SGI/Rackable Walks away from a PFLOP deal. No, this is actually good news.
I was half way through this weeks column when I noticed Rumor SGI Terminates PFLOPS Deal and then I read The Business Side of HPC on Joe Landman’s blog. I need to chime in on this story.
In case you did not read about it, I’ll summarize the reported rumor. If you recall, old SGI is gone. Rackable systems bought some of the assets, but as a legal entity SGI is history. While it was alive, however, it signed a deal with the National Science Foundation and the Pittsburgh Supercomputer Center to deliver a 1 PFLOPS (1×10^15 Floating Point Operations per Second) system for $30 million. The new SGI/Rackable is under no obligation to honor the deal and it is rumored that they have decided to walk away.
Most people may find this incredibly hard to believe, but there is one big reason you walk away from a deal — if you will lose money. And, if you do some math, you will find that price works out to $33 per GFLOP. As someone who specializes in cheapskate supercomputing, that is a too good to be true deal — kind of like finding a gas station selling gas at $1/gallon. Of course, you have to wonder how long that gas station or computer company would stay in business. Oh wait, old SGI is out of business.
One also must ask, why sell so cheap? The answer takes a little explaining, but basically, there is a lot of “buying business” at the high end of the HPC market. I like to call it “buying a press release”, but the idea is the same. In addition, there is what I call a tradition of “give us a gift” mentality at many educational and government institutions.
In the past, I have personally seen RFPs for systems that were asking for “below market pricing.” It was an obvious ploy to see if they could get a company or two to give them a cluster in return for all the HPC good will they capble of producing. The vendor gets prestige, placement on the Top500, and of course copious press releases. In a way, I can’t blame the institutions for trying this. After all, if all the vendors say “No thanks” then they have to rework their RFP and live with the fact that they were not as important as they thought. In addition, in years past when margins on big iron supercomputers were large, many non-commercial institutions were used to seeing huge discounts from the vendors who, by the way, still made money.
For those institutions that still want to play “squeeze the vendor for a gift”, I have this to say. Be careful. You are playing a rather poor end game. Going back to our gas station analogy, if everyone goes for the $1/gallon station, then very soon the other gas stations go out of business, then when the “gas gift” comes to an end because no one can loose money forever, leaving you with no gas. I have offered a similar invitation last year when I went on a rant about cluster vendors. There are vendors who really help move the market and community forward and then there are those who want to sell you cheap hardware. The vendors you choose will have a big impact on the future of this market. And, for those who want to spout off “let the market decide” tripe, remember HPC is specialized niche. If you squash all the good companies who provide good products and services, which usually cost more, in favor of cheap hardware, you may find yourself wanting in few years.

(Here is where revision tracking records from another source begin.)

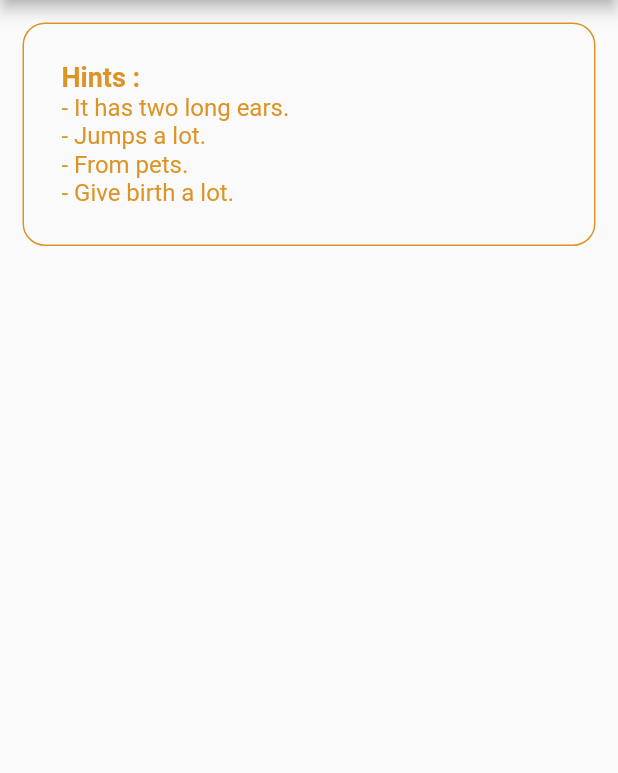
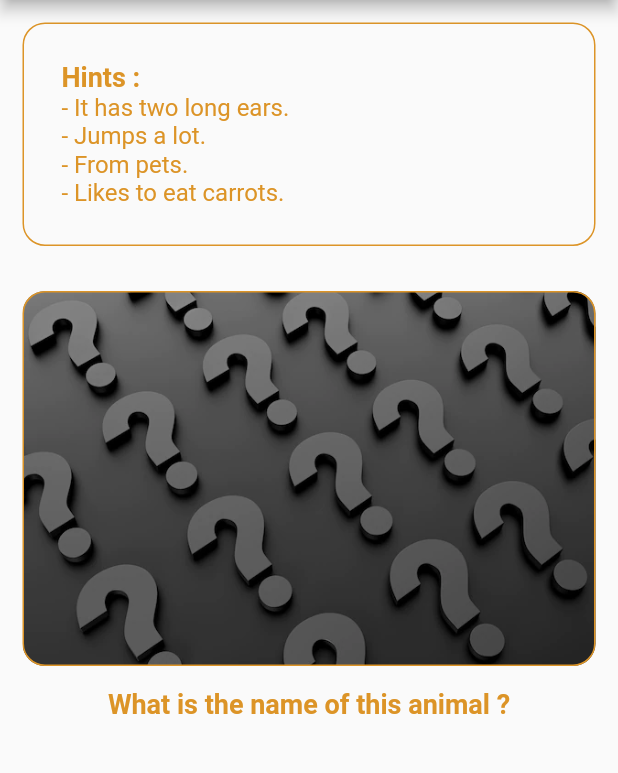
Before and after one commit to muradfarhat/Teach-App, a Flutter app: the rabit screen opened directly, on a phone screen of 412 x 824 dp, the part 84-857 px from its top. Run offline on Flutter 3.47's test engine with Material 2 defaults, Android fonts, the light colour scheme and no system bars.

Commit message:
rabitPage

```diff
--- a/lib/lion.dart
+++ b/lib/lion.dart
@@ -11,6 +11,7 @@ class lion extends StatefulWidget {
 
 class _lionState extends State<lion> {
   Color basicColor = const Color.fromARGB(255, 246, 63, 63);
+  bool wrong = true;
 
   @override
   Widget build(BuildContext context) {
--- a/lib/rabit.dart
+++ b/lib/rabit.dart
@@ -11,6 +11,7 @@ class rabit extends StatefulWidget {
 class _rabitState extends State<rabit> {
   Color basicColor = const Color.fromARGB(255, 246, 63, 63);
   double score = 0.0;
+  bool wrong = true;
 
   @override
   Widget build(BuildContext context) {
@@ -94,8 +95,8 @@ class _rabitState extends State<rabit> {
                 ),
                 Text(
                   widget.Ar_En == "ar"
-                      ? "- مشهور بكثرة الإنجاب."
-                      : "- Give birth a lot.",
+                      ? "- يحب أكل الجزر."
+                      : "- Likes to eat carrots.",
                   style: const TextStyle(
                       fontSize: 16, color: Color.fromARGB(255, 220, 148, 39)),
                   textDirection: widget.Ar_En == "ar"
@@ -104,7 +105,35 @@ class _rabitState extends State<rabit> {
                 ),
               ],
             ),
-          )
+          ),
+          Container(
+            margin: const EdgeInsets.all(15),
+            width: double.infinity,
+            height: 250,
+            decoration: BoxDecoration(
+                image: DecorationImage(
+                    image: wrong
+                        ? AssetImage("images/who.jpg")
+                        : AssetImage("images/rabit.jpg"),
+                    fit: BoxFit.cover),
+                border:
+                    Border.all(color: const Color.fromARGB(255, 220, 148, 39)),
+                borderRadius: const BorderRadius.all(Radius.circular(15))),
+          ),
+          Container(
+            margin: const EdgeInsets.only(bottom: 15),
+            child: Text(
+              widget.Ar_En == "ar"
+                  ? "ما هو اسم هذا الحيوان ؟"
+                  : "What is the name of this animal ?",
+              style: const TextStyle(
+                  fontWeight: FontWeight.bold,
+                  fontSize: 18,
+                  color: Color.fromARGB(255, 220, 148, 39)),
+              textDirection:
+                  widget.Ar_En == "ar" ? TextDirection.rtl : TextDirection.ltr,
+            ),
+          ),
         ],
       )),
     );
```
Also changed, not shown: images/rabit.jpg (added), images/who.jpg (added).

On the other side of fence are the vendors who believe that “buying business” is a good idea. I suppose that it is a kind of loss leader mentality. If we get this system in, then we can sell them more at a higher prices. Or perhaps, it is that placement on the Top500 list that interests you. Guess what, I have a little secret, inside the cases, it is pretty much all the same stuff. If you want to differentiate, add value, not discounts. Oh and those Top500 press releases, everybody has them now. No big deal.
In closing, I would like to congratulate, SGI/Rackable CEO Mark Barrenechea for “just saying No”, if the rumor is true. I hope others follow his lead. As for PSC and the NSF, look, I will still love you if you have less than 1 PFLOP. After all, there is still work to be done.
Douglas Eadline is the Senior HPC Editor for Linux Magazine.